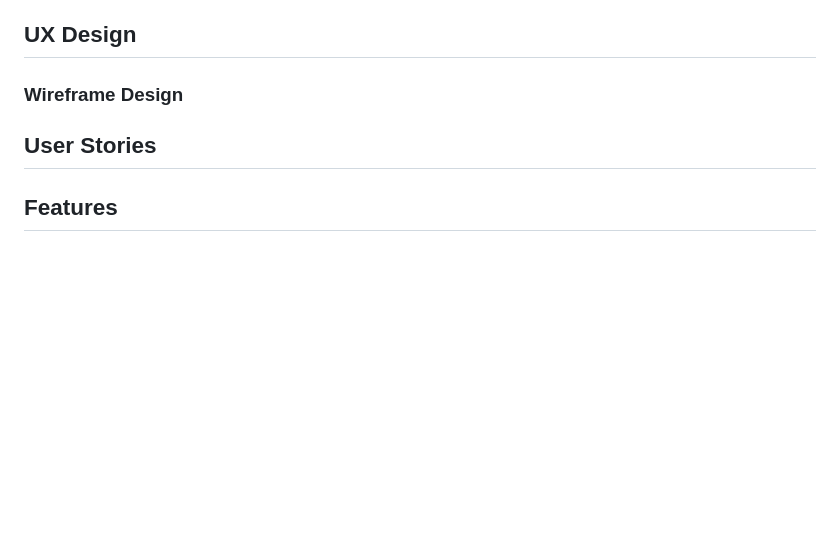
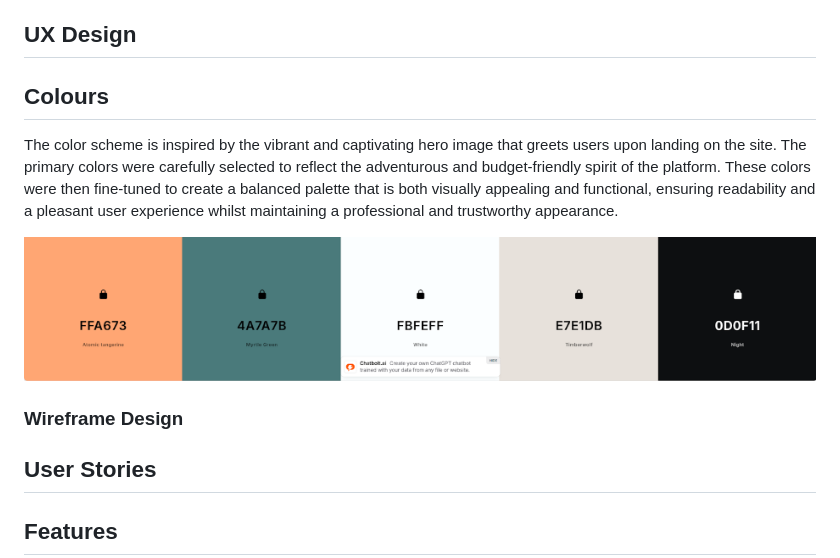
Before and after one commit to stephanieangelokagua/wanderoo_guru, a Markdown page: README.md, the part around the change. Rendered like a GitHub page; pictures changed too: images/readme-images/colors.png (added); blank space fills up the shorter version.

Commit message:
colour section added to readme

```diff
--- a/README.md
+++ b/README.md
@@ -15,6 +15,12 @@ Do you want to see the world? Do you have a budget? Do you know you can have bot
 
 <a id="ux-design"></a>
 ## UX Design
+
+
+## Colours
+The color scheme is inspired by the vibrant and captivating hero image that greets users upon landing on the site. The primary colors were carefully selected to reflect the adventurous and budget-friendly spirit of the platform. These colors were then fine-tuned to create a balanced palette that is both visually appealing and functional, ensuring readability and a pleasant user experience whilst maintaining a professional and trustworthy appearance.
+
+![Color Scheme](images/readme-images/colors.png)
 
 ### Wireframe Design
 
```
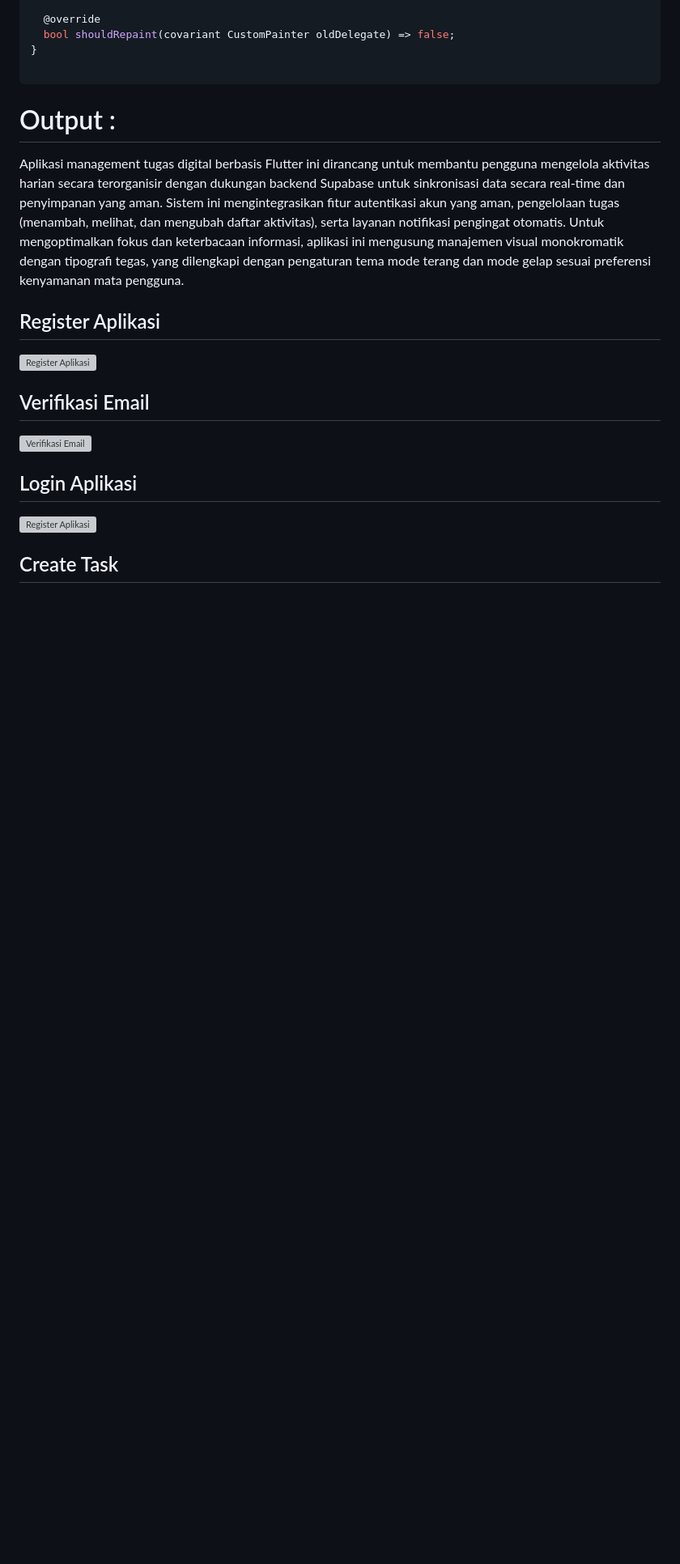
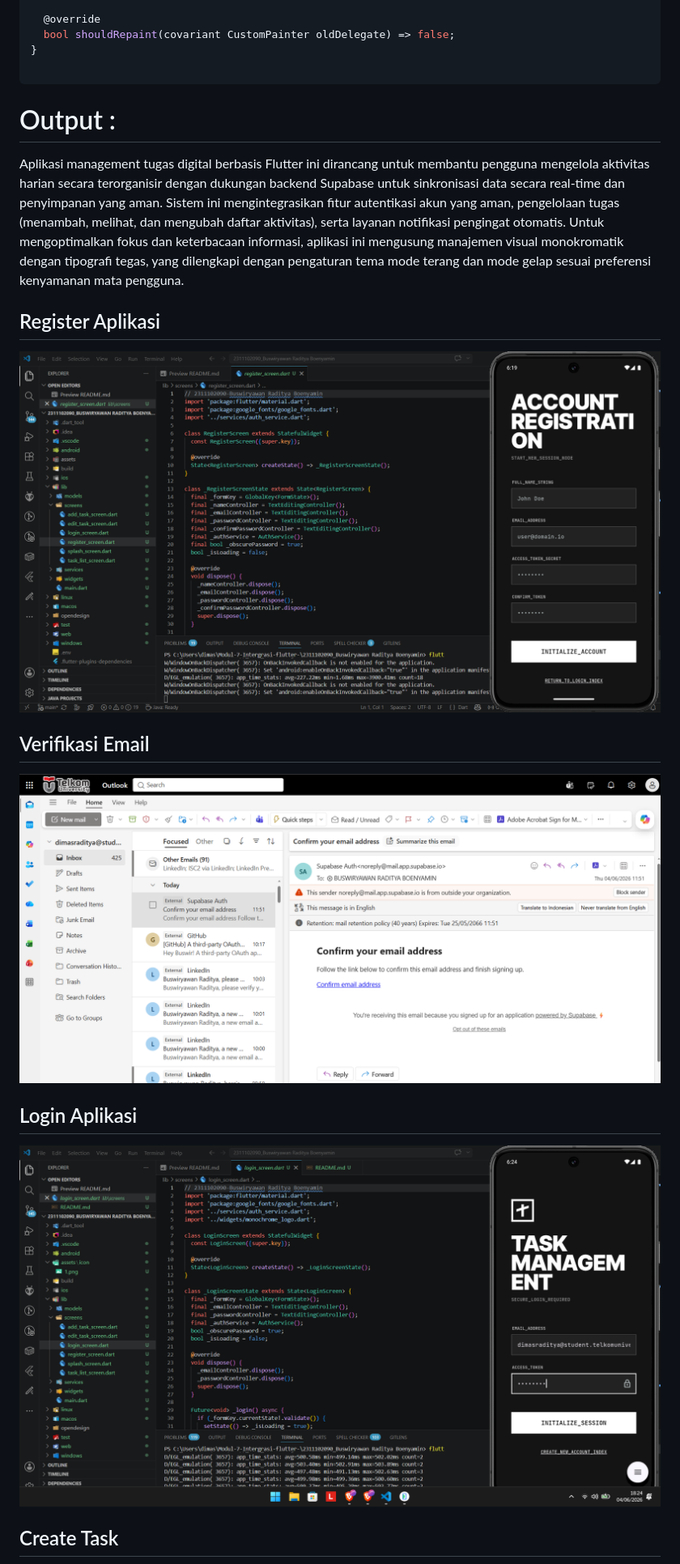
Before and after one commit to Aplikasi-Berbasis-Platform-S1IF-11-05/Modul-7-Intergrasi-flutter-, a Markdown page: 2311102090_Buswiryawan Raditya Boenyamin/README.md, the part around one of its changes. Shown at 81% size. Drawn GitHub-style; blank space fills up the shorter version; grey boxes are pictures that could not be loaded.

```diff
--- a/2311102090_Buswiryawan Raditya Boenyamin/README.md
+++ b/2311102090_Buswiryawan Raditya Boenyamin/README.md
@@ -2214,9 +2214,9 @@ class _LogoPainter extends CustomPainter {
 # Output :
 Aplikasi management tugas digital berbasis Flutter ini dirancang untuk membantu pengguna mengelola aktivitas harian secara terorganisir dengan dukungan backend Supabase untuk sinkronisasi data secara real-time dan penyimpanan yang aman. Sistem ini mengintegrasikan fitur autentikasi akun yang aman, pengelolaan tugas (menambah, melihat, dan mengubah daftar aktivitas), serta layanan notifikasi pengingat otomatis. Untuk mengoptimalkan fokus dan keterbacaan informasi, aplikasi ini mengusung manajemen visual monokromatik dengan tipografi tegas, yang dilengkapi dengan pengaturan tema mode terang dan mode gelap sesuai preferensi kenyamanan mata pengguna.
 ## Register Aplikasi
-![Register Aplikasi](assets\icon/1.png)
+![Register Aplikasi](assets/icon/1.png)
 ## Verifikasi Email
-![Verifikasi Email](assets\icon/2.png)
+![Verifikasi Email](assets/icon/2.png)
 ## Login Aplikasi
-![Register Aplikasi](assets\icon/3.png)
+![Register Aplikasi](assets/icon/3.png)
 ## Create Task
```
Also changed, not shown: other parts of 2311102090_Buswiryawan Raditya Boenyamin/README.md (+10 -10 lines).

════════════════════

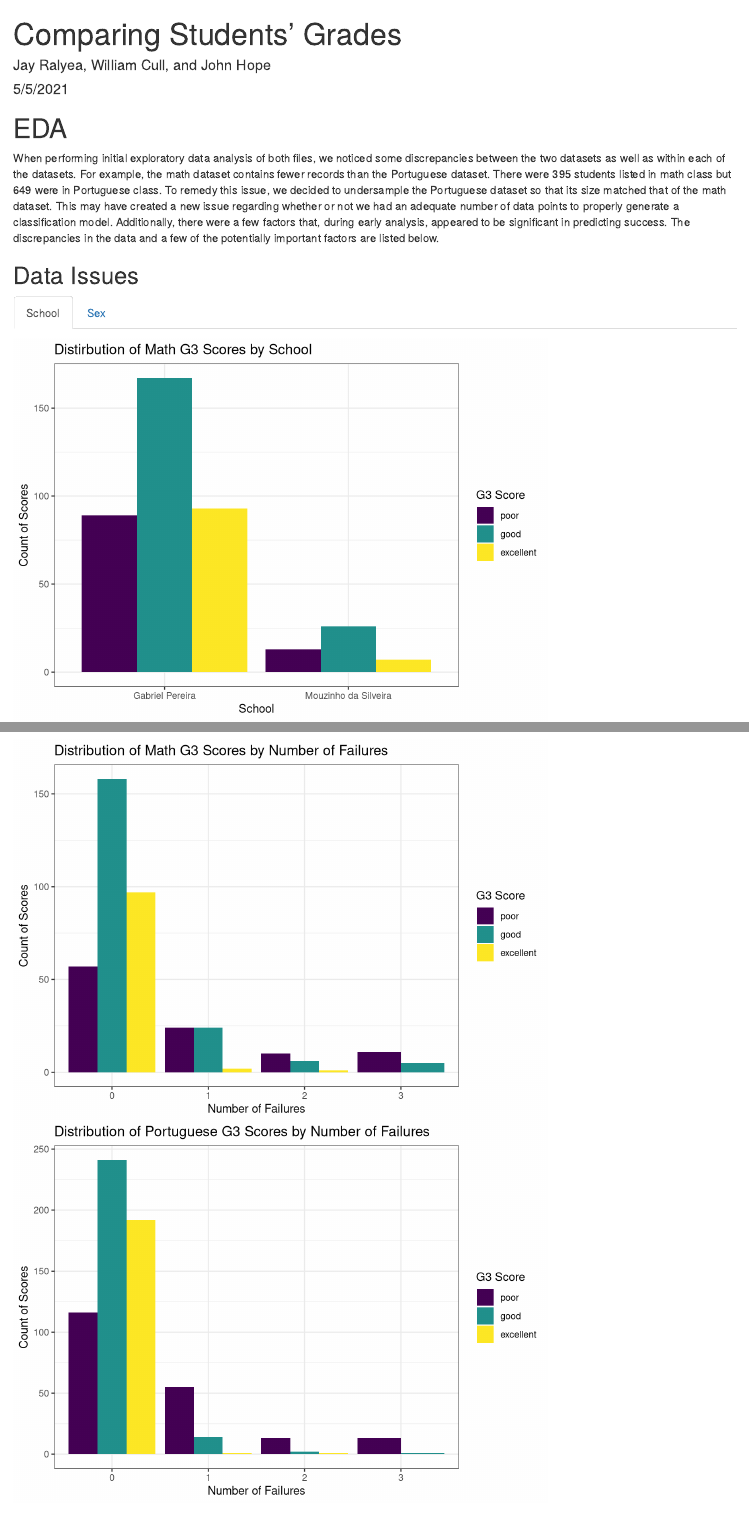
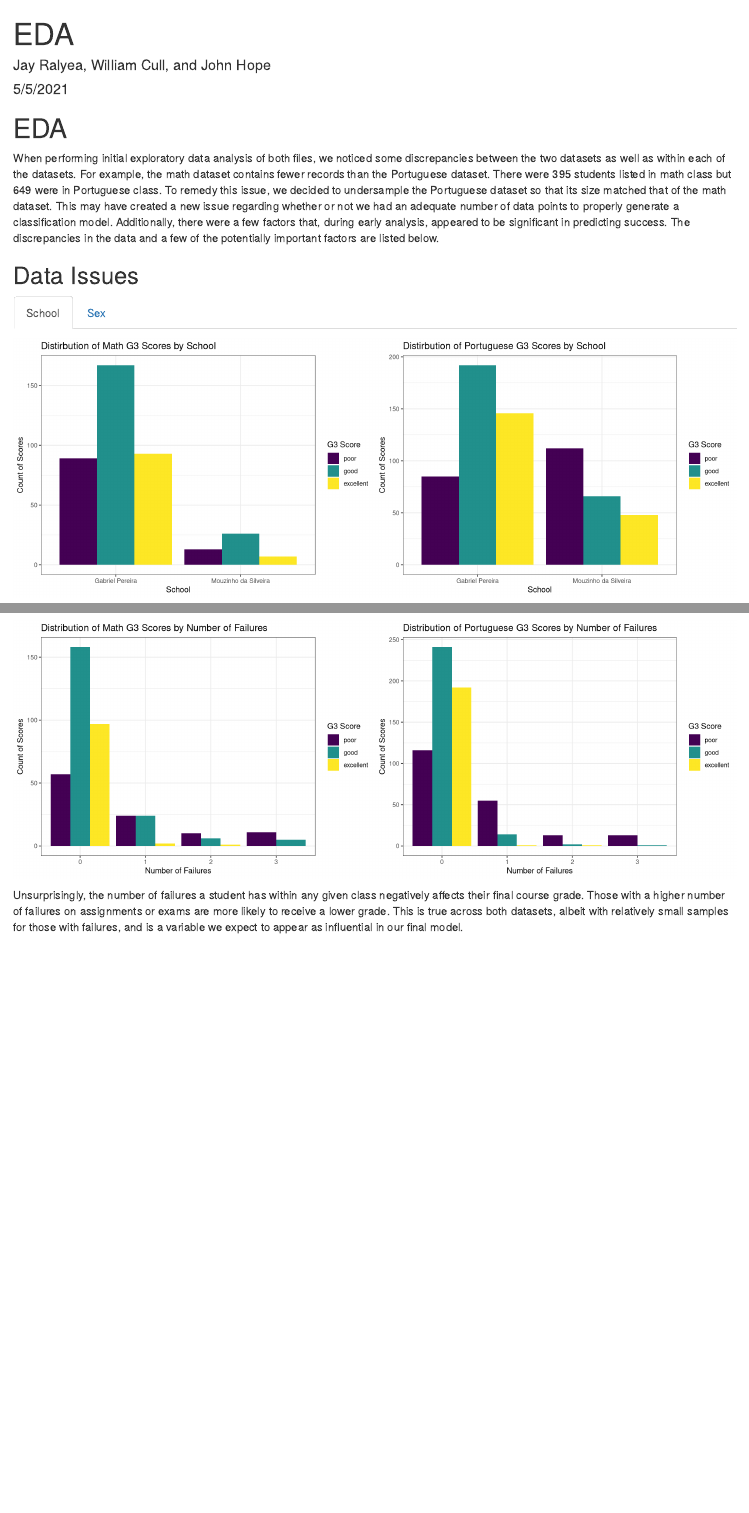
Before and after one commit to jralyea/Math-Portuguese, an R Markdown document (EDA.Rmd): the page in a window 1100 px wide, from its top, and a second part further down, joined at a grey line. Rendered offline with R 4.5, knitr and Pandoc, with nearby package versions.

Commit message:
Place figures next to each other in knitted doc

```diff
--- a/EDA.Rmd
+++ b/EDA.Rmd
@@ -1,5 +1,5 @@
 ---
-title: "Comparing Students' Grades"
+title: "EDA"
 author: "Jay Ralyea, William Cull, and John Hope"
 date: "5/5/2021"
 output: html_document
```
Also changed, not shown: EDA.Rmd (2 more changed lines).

════════════════════

WORK REQUEST:
Each line that includes the string "Email" should be copied from the data.

TASK SOLUTION:
 ## Verifikasi Email
-![Verifikasi Email](assets\icon/2.png)
+![Verifikasi Email](assets/icon/2.png)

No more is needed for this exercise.